Editor's note: Aaron David Miller, a scholar at the Woodrow Wilson International Center, served as a Middle East negotiator in Republican and Democrat administrations. His new book, "Can America Have Another Great President?" will be published by Bantam Books.
Washington, D.C. (CNN) -- When Barack Obama receives his Nobel Peace Prize next month in Oslo, Norway, one thing seems clear: It won't be in recognition of his skill in advancing Israeli-Palestinian peace.
For much of the past year, the administration has wandered around the not-so-Holy Land without clear direction, an accurate understanding of Israelis and Palestinians, or an effective strategy.
But all is not lost. The past 10 months could be, to use the president's words, a teachable moment, and with the right lessons learned, maybe, just maybe, the president could get back on track.
Keep your enthusiasm under control: In January, President Obama came out harder, faster and louder on Israeli-Palestinian peacemaking than any of his predecessors. The speech in Cairo, Egypt, and his ultimatum to the Israelis on freezing settlements seemed to suggest that this president was going to be tough and fair. No more business as usual.
Meanwhile, back on Earth, the political laws of gravity that make getting anything done on Arab-Israeli diplomacy very hard kicked in, dragging down the president's hopes and words.
In a mere 10 months, Israel said "no" to a comprehensive freeze, the Arabs said "no" to normalization with Israel, and the Palestinians said "no" to negotiations with Israel.
In the process, the president seemed to alienate just about everyone -- in record time. Words matter; deeds matter more, Mr. President. From now on, better to run silent but deep.
Keep your eye on the ball: The main event in the Arab-Israeli arena is an agreement on borders, security, refugees and Jerusalem, not a settlements freeze.
If you can resolve the territorial and borders issue, the settlements problem will disappear. Borders will be agreed and sovereignty resolved.
That way you don't have to negotiate twice with the Israelis and run into a nickel-and-dime problem over this settlement or that, which so badly alienated the Palestinians.
Indeed, a freeze proved to be a trap for the administration. By initially setting the bar so high at a total freeze, what the president actually got -- a significant partial freeze -- could only disappoint.
To crow about it, as Secretary of State Hillary Clinton did in Morocco recently -- regardless of the unprecedented nature of the agreement -- only made the Palestinians and the United States look weak and foolish.
Next time around, Mr. President, if you want to fight with the locals, particularly the Israelis, fight over an issue that really matters.
The big issues that lie at the heart of the conflict are an agreement on land and identity, including what happens to Jerusalem and to refugees, and recognition of Israel as a Jewish state.

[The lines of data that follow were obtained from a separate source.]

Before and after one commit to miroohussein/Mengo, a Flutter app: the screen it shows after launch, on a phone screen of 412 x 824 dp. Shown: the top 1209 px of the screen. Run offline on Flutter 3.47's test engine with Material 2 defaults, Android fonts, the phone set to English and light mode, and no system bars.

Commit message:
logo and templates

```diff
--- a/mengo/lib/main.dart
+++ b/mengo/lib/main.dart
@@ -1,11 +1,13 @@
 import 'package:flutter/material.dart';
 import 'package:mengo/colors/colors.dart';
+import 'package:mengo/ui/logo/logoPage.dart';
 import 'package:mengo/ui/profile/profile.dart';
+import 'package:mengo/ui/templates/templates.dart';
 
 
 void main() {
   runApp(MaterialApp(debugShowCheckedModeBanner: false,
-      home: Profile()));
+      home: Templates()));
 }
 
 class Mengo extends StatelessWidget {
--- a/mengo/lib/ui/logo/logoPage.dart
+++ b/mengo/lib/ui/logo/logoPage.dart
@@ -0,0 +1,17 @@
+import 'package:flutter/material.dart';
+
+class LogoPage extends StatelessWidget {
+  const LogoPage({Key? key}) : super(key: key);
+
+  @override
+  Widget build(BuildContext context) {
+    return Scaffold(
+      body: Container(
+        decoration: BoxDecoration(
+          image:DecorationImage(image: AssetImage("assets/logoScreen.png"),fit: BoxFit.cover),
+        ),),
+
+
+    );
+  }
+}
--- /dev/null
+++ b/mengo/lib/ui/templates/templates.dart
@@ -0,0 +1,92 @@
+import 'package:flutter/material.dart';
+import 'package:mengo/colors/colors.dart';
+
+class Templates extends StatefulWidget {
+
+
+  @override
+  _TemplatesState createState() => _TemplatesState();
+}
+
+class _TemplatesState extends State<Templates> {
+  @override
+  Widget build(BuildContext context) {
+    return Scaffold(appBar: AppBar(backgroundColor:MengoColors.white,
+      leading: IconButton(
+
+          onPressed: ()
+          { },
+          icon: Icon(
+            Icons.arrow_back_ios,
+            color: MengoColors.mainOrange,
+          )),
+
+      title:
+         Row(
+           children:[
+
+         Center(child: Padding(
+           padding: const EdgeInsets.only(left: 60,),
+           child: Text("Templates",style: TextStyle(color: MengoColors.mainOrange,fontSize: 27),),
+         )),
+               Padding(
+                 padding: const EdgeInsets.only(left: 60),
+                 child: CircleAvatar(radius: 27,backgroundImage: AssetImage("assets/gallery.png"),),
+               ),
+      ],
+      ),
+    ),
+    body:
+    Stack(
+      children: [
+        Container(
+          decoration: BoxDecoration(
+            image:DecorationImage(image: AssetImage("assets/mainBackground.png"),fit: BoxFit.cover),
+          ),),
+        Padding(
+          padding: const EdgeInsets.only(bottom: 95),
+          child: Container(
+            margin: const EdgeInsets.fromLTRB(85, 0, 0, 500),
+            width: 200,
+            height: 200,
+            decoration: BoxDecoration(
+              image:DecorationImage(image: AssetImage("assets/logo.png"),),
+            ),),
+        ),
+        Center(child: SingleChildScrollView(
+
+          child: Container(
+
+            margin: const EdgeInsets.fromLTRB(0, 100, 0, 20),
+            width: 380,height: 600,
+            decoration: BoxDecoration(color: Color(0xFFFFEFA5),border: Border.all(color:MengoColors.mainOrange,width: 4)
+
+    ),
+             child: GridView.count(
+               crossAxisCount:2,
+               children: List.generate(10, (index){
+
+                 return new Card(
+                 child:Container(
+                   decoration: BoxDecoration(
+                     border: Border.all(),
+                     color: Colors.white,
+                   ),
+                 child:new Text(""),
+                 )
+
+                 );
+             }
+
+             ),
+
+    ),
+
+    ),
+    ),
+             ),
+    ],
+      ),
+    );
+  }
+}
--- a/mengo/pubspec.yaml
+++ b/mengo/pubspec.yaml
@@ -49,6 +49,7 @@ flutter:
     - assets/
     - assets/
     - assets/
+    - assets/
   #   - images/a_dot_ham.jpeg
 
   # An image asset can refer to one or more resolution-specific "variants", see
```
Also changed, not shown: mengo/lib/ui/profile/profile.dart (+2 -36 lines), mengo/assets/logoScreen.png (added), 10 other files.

By focusing on these issues, at the end of the day the fight will produce something truly consequential: a success for America, Israel and the Arabs in peacemaking.

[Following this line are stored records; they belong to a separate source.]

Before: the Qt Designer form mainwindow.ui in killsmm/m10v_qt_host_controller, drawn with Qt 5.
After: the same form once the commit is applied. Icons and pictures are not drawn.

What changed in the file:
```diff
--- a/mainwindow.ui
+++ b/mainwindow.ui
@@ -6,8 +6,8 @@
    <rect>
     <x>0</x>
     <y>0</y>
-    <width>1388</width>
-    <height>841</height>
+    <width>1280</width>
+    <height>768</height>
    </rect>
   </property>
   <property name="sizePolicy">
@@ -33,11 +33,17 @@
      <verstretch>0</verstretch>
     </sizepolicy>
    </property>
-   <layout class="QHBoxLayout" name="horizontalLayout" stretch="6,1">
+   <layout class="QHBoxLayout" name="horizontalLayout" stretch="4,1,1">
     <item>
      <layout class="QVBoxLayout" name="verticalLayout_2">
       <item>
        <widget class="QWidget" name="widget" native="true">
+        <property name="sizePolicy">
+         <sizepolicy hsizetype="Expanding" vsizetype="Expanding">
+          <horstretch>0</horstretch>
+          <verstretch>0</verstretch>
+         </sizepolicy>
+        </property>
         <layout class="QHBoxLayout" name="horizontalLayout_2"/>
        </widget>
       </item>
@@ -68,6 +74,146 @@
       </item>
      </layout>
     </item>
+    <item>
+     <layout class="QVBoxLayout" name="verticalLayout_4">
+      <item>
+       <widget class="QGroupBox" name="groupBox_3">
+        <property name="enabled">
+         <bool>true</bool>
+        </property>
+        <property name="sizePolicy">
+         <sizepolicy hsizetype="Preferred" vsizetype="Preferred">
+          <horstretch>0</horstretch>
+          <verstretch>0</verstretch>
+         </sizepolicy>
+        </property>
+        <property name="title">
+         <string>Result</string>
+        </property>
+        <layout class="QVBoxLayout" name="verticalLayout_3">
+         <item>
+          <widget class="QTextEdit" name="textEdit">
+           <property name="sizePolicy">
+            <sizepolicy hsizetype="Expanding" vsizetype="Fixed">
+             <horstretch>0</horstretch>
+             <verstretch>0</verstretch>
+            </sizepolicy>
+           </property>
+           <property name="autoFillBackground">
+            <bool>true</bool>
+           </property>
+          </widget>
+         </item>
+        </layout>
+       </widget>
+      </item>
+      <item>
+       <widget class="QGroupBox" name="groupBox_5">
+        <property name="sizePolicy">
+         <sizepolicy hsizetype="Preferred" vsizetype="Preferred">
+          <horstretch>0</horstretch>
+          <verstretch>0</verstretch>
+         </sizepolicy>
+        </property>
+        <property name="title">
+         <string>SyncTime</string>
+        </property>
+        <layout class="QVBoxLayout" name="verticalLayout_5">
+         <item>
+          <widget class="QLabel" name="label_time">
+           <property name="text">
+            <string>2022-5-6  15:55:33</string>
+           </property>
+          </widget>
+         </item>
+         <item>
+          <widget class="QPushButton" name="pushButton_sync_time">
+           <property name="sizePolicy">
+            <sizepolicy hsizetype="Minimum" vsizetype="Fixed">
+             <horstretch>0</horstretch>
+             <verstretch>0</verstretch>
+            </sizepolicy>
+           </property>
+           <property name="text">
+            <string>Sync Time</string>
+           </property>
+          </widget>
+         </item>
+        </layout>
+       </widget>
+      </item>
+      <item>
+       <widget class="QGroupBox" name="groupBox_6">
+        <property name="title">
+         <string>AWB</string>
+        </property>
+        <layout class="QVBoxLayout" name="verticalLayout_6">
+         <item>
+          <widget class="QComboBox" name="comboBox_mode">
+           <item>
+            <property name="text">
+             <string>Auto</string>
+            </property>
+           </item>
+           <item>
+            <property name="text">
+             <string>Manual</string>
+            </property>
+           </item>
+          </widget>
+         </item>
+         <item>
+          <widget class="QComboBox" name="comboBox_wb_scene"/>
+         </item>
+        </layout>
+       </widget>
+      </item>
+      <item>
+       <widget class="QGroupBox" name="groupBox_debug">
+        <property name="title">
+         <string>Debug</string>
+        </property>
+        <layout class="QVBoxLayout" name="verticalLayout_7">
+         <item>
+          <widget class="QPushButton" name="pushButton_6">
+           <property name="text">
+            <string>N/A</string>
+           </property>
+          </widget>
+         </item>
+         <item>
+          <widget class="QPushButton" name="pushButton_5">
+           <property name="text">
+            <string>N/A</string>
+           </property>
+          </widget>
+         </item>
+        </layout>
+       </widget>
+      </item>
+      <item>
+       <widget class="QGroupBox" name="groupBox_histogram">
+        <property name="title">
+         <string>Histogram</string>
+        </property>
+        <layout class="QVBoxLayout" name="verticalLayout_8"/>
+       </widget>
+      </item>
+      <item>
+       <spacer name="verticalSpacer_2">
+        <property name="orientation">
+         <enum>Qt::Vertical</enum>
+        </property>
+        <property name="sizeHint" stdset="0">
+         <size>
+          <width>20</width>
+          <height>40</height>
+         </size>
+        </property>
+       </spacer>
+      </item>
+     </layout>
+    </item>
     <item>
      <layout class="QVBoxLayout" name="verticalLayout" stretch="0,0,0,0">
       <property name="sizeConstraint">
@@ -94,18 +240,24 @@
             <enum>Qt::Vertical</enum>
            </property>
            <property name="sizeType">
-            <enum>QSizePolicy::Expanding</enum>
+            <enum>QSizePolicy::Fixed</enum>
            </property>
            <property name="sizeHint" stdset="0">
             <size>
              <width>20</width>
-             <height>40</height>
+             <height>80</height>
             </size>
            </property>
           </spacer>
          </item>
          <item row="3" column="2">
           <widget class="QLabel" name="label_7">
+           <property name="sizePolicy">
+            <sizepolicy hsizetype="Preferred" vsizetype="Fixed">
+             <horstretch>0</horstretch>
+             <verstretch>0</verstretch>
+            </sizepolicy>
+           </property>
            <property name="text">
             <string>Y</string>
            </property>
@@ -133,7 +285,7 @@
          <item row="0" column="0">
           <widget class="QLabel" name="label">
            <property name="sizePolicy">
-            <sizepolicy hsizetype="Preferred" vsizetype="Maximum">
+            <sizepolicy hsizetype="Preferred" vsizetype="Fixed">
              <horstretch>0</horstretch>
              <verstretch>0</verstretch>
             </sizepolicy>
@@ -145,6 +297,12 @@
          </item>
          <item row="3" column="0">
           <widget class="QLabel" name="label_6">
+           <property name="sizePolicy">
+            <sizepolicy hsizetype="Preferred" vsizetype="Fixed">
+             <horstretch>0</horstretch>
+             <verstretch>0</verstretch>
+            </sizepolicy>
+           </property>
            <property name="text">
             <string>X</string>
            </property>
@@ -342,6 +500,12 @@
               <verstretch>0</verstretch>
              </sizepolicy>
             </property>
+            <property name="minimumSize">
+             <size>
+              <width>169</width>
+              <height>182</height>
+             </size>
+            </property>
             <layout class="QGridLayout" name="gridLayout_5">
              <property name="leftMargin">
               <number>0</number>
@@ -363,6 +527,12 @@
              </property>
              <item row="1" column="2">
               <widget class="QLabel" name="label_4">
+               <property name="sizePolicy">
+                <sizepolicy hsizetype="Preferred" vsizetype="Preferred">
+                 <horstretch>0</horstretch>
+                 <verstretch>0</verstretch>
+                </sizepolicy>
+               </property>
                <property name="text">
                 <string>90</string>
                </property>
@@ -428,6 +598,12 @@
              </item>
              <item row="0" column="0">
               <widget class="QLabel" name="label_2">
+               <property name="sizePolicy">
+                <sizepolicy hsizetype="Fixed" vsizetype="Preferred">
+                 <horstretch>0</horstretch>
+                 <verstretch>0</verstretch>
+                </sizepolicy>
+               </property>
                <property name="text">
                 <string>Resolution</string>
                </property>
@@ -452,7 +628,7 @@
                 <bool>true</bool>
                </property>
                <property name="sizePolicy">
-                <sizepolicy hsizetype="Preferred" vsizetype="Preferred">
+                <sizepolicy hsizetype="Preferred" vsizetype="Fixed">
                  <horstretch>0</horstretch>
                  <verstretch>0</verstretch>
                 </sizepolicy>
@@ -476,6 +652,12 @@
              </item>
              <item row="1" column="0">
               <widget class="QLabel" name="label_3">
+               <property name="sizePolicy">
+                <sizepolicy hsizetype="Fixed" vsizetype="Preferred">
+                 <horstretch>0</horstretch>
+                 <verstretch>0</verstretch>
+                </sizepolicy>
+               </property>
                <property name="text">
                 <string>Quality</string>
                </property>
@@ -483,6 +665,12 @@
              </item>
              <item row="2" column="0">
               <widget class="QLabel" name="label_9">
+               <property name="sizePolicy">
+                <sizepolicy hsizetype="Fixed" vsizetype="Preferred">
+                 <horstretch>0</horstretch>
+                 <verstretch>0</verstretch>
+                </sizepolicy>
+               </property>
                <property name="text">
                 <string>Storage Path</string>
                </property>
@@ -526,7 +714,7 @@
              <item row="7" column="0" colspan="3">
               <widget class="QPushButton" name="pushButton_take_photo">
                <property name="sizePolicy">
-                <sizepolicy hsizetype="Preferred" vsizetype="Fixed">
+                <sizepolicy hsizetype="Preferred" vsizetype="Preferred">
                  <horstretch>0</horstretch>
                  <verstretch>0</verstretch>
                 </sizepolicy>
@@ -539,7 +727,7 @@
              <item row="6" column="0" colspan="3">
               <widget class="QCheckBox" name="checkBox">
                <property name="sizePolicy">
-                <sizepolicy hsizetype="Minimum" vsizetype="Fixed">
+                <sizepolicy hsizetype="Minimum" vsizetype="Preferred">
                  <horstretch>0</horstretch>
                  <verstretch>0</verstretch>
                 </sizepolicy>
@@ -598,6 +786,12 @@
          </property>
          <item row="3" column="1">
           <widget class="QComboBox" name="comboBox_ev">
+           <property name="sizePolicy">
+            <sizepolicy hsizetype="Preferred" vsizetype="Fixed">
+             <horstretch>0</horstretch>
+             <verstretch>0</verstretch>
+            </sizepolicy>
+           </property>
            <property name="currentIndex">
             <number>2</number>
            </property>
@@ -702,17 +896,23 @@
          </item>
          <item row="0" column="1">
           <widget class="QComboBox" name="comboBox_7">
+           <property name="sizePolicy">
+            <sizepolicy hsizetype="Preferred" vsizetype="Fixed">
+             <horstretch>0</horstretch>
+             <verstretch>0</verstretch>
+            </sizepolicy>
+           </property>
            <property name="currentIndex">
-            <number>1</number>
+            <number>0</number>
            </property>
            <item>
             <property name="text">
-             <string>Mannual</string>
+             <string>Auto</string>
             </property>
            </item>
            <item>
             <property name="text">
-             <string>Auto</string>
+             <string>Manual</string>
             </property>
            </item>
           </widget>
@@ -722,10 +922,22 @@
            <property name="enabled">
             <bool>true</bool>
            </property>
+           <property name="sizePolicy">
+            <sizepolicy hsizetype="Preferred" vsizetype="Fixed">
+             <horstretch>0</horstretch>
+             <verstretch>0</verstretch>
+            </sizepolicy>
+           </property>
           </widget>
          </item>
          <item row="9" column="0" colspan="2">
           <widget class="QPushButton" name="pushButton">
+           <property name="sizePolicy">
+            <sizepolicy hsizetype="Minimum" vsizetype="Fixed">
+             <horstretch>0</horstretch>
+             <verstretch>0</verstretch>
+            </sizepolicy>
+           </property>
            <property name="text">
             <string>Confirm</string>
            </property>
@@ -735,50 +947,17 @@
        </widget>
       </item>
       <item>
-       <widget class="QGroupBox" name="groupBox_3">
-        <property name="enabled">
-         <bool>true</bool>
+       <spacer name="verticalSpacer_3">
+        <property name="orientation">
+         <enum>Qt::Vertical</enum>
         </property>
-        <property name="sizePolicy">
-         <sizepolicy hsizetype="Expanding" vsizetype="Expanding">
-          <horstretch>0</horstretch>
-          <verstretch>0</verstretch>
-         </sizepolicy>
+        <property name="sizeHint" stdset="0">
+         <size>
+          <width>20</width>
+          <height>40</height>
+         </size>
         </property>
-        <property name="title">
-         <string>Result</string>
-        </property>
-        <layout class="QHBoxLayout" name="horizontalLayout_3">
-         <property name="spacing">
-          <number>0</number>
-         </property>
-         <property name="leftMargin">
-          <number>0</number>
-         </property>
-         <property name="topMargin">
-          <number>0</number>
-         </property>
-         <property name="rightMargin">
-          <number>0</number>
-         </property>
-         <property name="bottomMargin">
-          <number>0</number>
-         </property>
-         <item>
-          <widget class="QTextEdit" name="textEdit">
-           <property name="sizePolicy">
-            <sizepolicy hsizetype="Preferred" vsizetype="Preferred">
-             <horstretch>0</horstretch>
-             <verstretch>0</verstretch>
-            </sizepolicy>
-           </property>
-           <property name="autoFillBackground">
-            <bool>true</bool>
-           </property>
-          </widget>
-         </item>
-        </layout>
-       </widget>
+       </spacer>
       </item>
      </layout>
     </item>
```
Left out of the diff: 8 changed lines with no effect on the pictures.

Whether you put a plan on the table or choose to focus on one of the core issues such as borders first, the focus must be on a peace agreement, no matter how hard it may be to imagine right now.

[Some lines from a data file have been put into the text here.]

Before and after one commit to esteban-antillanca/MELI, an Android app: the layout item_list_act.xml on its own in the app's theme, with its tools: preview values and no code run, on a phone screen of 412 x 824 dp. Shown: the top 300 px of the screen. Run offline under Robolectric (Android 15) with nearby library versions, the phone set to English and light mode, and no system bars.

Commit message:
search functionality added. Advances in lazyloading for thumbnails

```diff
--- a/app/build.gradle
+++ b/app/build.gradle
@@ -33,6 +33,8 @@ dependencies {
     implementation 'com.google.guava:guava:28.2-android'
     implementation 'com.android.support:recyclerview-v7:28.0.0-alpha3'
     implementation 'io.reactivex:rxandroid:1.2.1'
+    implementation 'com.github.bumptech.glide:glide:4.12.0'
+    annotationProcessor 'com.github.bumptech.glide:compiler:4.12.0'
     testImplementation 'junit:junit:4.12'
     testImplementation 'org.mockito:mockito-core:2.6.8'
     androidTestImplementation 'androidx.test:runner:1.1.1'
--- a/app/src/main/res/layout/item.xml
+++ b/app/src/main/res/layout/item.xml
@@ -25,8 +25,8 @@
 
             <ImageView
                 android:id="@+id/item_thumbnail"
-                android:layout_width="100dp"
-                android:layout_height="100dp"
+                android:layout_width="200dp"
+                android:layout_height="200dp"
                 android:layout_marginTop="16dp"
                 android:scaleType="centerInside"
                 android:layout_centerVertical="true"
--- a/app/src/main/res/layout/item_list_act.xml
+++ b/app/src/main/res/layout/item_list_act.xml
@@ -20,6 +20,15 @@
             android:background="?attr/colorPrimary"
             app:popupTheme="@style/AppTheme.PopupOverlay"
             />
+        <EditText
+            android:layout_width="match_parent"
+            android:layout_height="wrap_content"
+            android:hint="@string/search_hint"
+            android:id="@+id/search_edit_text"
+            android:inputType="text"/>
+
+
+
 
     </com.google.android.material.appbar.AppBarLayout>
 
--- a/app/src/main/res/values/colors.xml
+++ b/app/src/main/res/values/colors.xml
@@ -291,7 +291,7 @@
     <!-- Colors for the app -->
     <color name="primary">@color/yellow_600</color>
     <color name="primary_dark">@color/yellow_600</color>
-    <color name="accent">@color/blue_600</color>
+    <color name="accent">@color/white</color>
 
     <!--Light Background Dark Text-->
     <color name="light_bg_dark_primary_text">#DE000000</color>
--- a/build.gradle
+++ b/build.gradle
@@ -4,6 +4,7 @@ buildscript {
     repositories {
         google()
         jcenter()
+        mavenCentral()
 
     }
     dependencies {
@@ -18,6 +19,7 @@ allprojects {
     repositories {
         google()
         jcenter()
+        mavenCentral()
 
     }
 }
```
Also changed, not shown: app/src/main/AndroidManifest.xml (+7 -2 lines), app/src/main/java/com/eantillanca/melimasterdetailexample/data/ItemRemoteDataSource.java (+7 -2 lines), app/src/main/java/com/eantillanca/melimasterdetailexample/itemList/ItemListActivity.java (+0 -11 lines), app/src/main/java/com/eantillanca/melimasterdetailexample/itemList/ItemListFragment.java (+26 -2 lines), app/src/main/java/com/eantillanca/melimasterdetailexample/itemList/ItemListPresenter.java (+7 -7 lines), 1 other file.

Stay the course or don't start: The chances right now of an Israeli-Palestinian agreement on the big issues are slim to none.
America is facing a marathon slog, a thousand days of excruciatingly painful diplomacy, which offers no easy prospect of success. And yet Arab-Israeli peace is critically important to U.S. national interests.
So, Mr. President, before you embark on another round of diplomacy, ask yourself one question: Am I prepared to be tough and reassuring, cracking heads when required -- and it will be required -- and to take heat from Israel, the Arabs and the pro-Israeli community in the United States? If the answer is yes, go for it; if the answer is no, then don't bother. Find another conflict to mediate.
Because without a strong, steady serious strategy, your next foray into the wonderful world of Arab-Israeli diplomacy may prove to be even more feckless and embarrassing than the last.
The opinions expressed in this commentary are solely those of Aaron David Miller.